**EXERCISE PROMPT:** Output the records exactly as they appear, with no pictures included.

┄┄┄┄┄┄┄┄┄┄

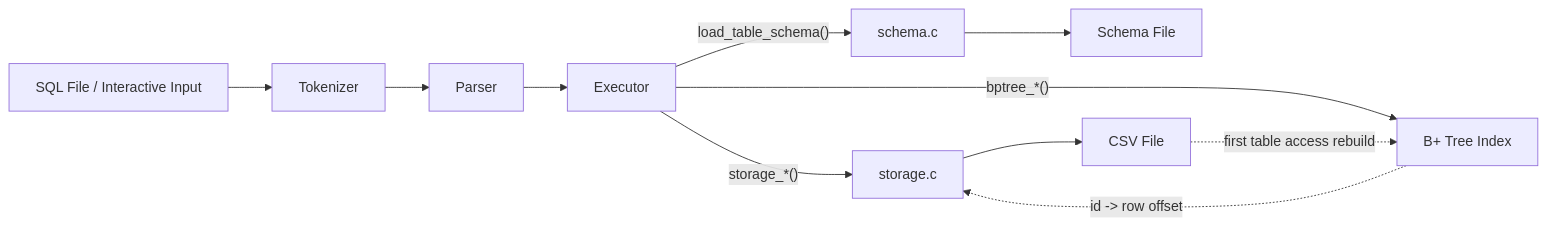
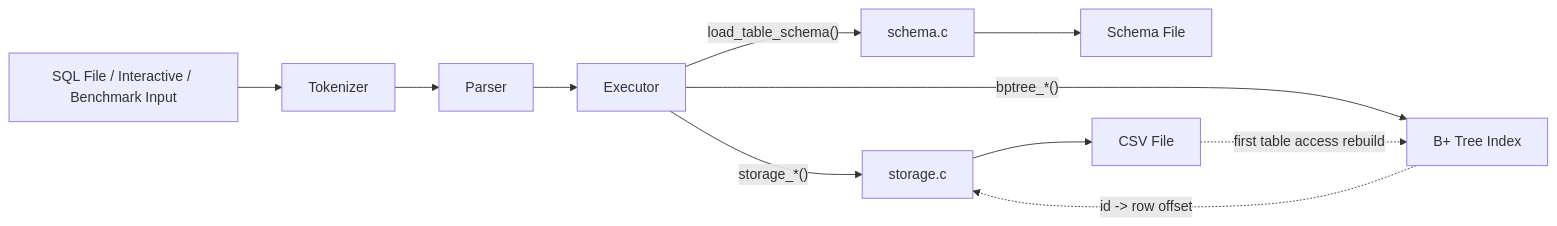
One commit to Jungle-12-303/week7-02-sql-index changed the first of 18 diagrams in README.md. Above: the diagram before and after it, drawn with Mermaid. The commit also changed other lines of this file and 3 other files, not shown here.

````diff
--- a/README.md
+++ b/README.md
@@ -22,13 +22,13 @@
 ```mermaid
 flowchart LR
-    A["SQL File / Interactive Input"] --> B["Tokenizer"]
+    A["SQL File / Interactive / Benchmark Input"] --> B["Tokenizer"]
     B --> C["Parser"]
     C --> D["Executor"]
     D -->|"load_table_schema()"| E["schema.c"]
     D -->|"storage_*()"| F["storage.c"]
     D -->|"bptree_*()"| G["B+ Tree Index"]
     E --> H["Schema File"]
     F --> I["CSV File"]
     I -. "first table access rebuild" .-> G
     G -. "id -> row offset" .-> F
 ```
````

┄┄┄┄┄┄┄┄┄┄

**RESPONSE TO THIS TASK:**
One commit to Jungle-12-303/week7-02-sql-index changed the first of 18 diagrams in README.md. Above: the diagram before and after it, drawn with Mermaid. The commit also changed other lines of this file and 3 other files, not shown here.

````diff
--- a/README.md
+++ b/README.md
@@ -22,13 +22,13 @@
 ```mermaid
 flowchart LR
-    A["SQL File / Interactive Input"] --> B["Tokenizer"]
+    A["SQL File / Interactive / Benchmark Input"] --> B["Tokenizer"]
     B --> C["Parser"]
     C --> D["Executor"]
     D -->|"load_table_schema()"| E["schema.c"]
     D -->|"storage_*()"| F["storage.c"]
     D -->|"bptree_*()"| G["B+ Tree Index"]
     E --> H["Schema File"]
     F --> I["CSV File"]
     I -. "first table access rebuild" .-> G
     G -. "id -> row offset" .-> F
 ```
````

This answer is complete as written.